  SetSecureLockIcon Fires when there is a change in encryption level.
  StatusTextChange Fires when the status bar text of the object has changed.
  TitleChange Fires when the title of a document in the object becomes available or changes.
  UpdatePageStatus Not currently implemented.
  WindowClosing Fires when the window of the object is about to be closed by script.
  WindowSetHeight Fires when the object changes its height.
  WindowSetLeft Fires when the object changes its left position.
  WindowSetResizable Fires to indicate whether the host window should allow or disallow resizing of the object.
  WindowSetTop Fires when the object changes its top position.
  WindowSetWidth Fires when the object changes its width.
  SecureLockIconConstants Contains values used by the SetSecureLockIcon event.
  NavigateError Event Status Codes The following tables list the possible errors returned by the StatusCode parameter of the NavigateError event handler. For more information on HTTP status codes, click here.
References :
We wanted the Form Title bar to show the name of the HTML document displayed in the ActiveX control. We took advantage of the DownloadComplete() event. This event is called when the control has finished reading a new document. The LocationName property could have been used to get the HTML file name. The LocationURL property gives that file name and its path. While we were inspecting the properties of the ActiveX control when it was displaying an HTML file, we discovered that the document property is like the columns property of a dBL grid. It is an object that has its own properties. When the “I” tool beside the document property is clicked, we get access to 83 properties, 31 events and 32 methods. One of these properties is called URL. That's what we’ve finally used to display the name of the displayed document in our ActiveX control.
this.ACTIVEX1 = new ACTIVEX(this)
with (this.ACTIVEX1)
   classId = "{8856F961-340A-11D0-A96B-00C04FD705A2}"

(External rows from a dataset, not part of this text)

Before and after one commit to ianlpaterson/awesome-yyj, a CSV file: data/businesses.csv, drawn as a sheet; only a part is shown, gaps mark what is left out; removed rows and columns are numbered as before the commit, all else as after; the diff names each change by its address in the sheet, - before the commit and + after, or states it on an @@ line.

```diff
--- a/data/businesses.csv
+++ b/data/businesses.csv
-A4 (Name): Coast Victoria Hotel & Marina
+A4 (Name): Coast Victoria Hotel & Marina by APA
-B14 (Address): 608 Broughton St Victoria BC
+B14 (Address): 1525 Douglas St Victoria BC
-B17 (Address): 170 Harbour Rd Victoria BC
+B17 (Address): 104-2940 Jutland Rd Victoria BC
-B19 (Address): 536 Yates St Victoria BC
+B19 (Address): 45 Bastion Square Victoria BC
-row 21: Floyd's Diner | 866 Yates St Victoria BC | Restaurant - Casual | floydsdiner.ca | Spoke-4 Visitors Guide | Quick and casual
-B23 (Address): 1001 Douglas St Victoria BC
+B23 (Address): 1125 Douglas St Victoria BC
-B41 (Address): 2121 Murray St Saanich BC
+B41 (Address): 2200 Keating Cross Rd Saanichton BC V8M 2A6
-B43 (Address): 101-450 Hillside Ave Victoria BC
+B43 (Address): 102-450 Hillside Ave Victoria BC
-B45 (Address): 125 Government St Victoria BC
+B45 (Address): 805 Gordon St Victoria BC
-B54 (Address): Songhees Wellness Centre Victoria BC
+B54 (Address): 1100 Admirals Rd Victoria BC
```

   with (this.ACTIVEX1.nativeObject)
      DownloadComplete = class::DOWNLOADCOMPLETE

Function DownloadComplete
      local c, n
      c = this.document.url  // file://C:\dBulletin\dBulletin%20-%20No%2016\bu16srch.htm
      // we take out "file://"
      c = substr(c,8)        // C:\dBulletin\dBulletin%20-%20No%2016\bu16srch.htm
      // we replace each "%20" with a space
      do while "%20" $ c
         c = c.stuff(at("%20",c)-1,3," ")
      // dBulletin Search Engine => C:\dBulletin\dBulletin - No 16\bu16srch.htm
      Form.text = " dBulletin Search Engine => " + c
      * inspect(form.ActiveX1.nativeObject.document)
   catch(exception e)


Like the LocationURL property, the document.URL property often returns some odd characters within the file name or its path (%20 instead of a space, %5B instead of an opening square bracket, %5D instead of a closing square bracket, etc.)  So the returned value needs to be parsed. That's what we did.

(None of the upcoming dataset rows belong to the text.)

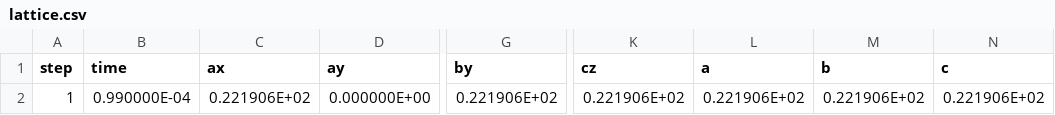
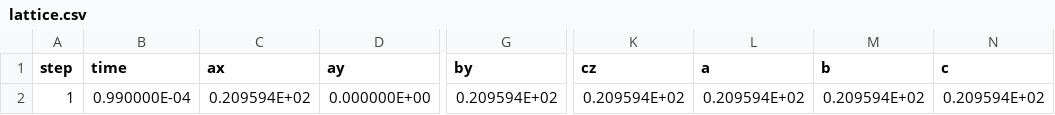
Before and after one commit to flavianowilliams/HICOLM3, a CSV file: examples/H2O/md/lattice.csv, drawn as a sheet; only a part is shown, gaps mark what is left out; the diff names each change by its address in the sheet, - before the commit and + after, or states it on an @@ line.

```diff
--- a/examples/H2O/md/lattice.csv
+++ b/examples/H2O/md/lattice.csv
-C2 (ax): 0.221906E+02
+C2 (ax): 0.209594E+02
-G2 (by): 0.221906E+02
+G2 (by): 0.209594E+02
-K2 (cz): 0.221906E+02
+K2 (cz): 0.209594E+02
-L2 (a): 0.221906E+02
+L2 (a): 0.209594E+02
-M2 (b): 0.221906E+02
+M2 (b): 0.209594E+02
-N2 (c): 0.221906E+02
+N2 (c): 0.209594E+02
```
Also changed, not shown: examples/H2O/md/atoms.csv, examples/H2O/md/thermodynamics.csv, 6 other files.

Inspecting ActiveX control has revealed to us that even if the documentation on the MS web site refers to 31 properties for the control, only 9 of them are surfaced by the Inspector. However, we should not take for granted that only those seen in the Inspector are available to dBL developers. For example, the GoBack(), GoForward() and Refresh() methods are not seen in the Inspector when the ActiveX1.nativeObject is inspected, yet our application takes advantage of them and they work flawlessly under dBASE.

When the ActiveX control has to navigate, it adds the URL to its history list. Developers can thus take advantage of the GoBack() and the GoForward() methods to add a Back or a Forward button to their applications. However, that history list is very primitive. For example, if the user goes back through the history list to the first page requested and if, from that page, he requests a new page, that new page will not be added at the end of the history list but will become the second page in the history list, replacing all the other ones.

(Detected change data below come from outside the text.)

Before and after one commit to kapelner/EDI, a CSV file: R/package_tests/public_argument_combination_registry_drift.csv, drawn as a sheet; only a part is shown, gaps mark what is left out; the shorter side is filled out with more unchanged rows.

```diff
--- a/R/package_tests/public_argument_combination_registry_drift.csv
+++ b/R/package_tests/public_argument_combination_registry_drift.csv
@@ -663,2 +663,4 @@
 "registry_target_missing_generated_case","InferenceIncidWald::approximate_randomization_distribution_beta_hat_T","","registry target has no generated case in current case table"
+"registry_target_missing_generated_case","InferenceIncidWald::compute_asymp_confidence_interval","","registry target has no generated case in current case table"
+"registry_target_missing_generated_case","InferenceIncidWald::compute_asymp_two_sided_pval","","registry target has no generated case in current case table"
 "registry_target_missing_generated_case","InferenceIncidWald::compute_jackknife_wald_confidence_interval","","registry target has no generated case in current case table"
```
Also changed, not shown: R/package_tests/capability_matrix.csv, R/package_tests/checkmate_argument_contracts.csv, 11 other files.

We didn't use the GoHome() method. It starts a connection to the Internet and navigates to the home page set in Internet Explorer. However, we've used extensively the Navigate2() method. It needs a parameter: the full URL (the path and the name of the HTML page to be displayed).
function Navigate_To(cHTML_Page)
   local cPath
   cPath = set('DIRECTORY') 
   cPath = 'file:///' + cPath + '/'
   form.activex1.nativeobject.navigate2(cPath + cHTML_Page)

The only real bug we've met in doing this application was the inability to give focus to the form when it opens. This could be done if the form was MDI, but the application had to be SDI because we wanted its toolbar and its menu to be attached to the form, not to a visible shell. The best solution that we've found was provided by Rich (from AutoTracker Inc.). It consisted of building the ActiveX control on-the-fly in the Form.onOpen() event (after the form had opened). This explains the flashing of the application when it opens. That’s not perfect but it’s the best solution we’ve found.

The Search Engine

For our search engine, we’ve used an adapted version of the dBulletin on-line Search engine. Since that custom class is a trade secret, only the compiled .co file is supplied. Actually is sub-classed from the Paintbox object, which has been used here to produce a “visual” custom control from what would otherwise have been “non-visual” function code. Once our custom class has been registered in the Component Palette, it can be drag’n dropped onto a form in the Form Designer like any stock control. However, we don't recommend you do that because our custom class was not made to be user-friendly. Our goal was to create a powerful and reliable HTML search engine. For example, parts of the result pages have to be created outside the engine, some parts are created within. In a nutshell, since you don't have access to the control’s source code, it is difficult to use it properly.

If the custom control is Inspected in the Form Designer, it will show only the stock properties of the Paintbox class. However, in the Start_the_Search() function of our form, if a new line that says Inspect(Form.Search_Engine1) is added, the instance of our Search_Engine custom class will be inspected. By the time the Inspector appears on-screen, many custom properties will have been created. So if you select any tab and come back to the Properties tab, more items will be listed.
Function Start_the_Search
   Form.Search_Engine1.MonoSearch = iif(Form.Container1.R_One.value, "true", "false")
   Form.Search_Engine1.StringToSearch = form.Container1.EntryField1.value
   Form.Search_Engine1.LocalSearch = true
   Form.Search_Engine1.AlertBox_On  = true
   inspect(Form.Search_Engine1)  // line to be added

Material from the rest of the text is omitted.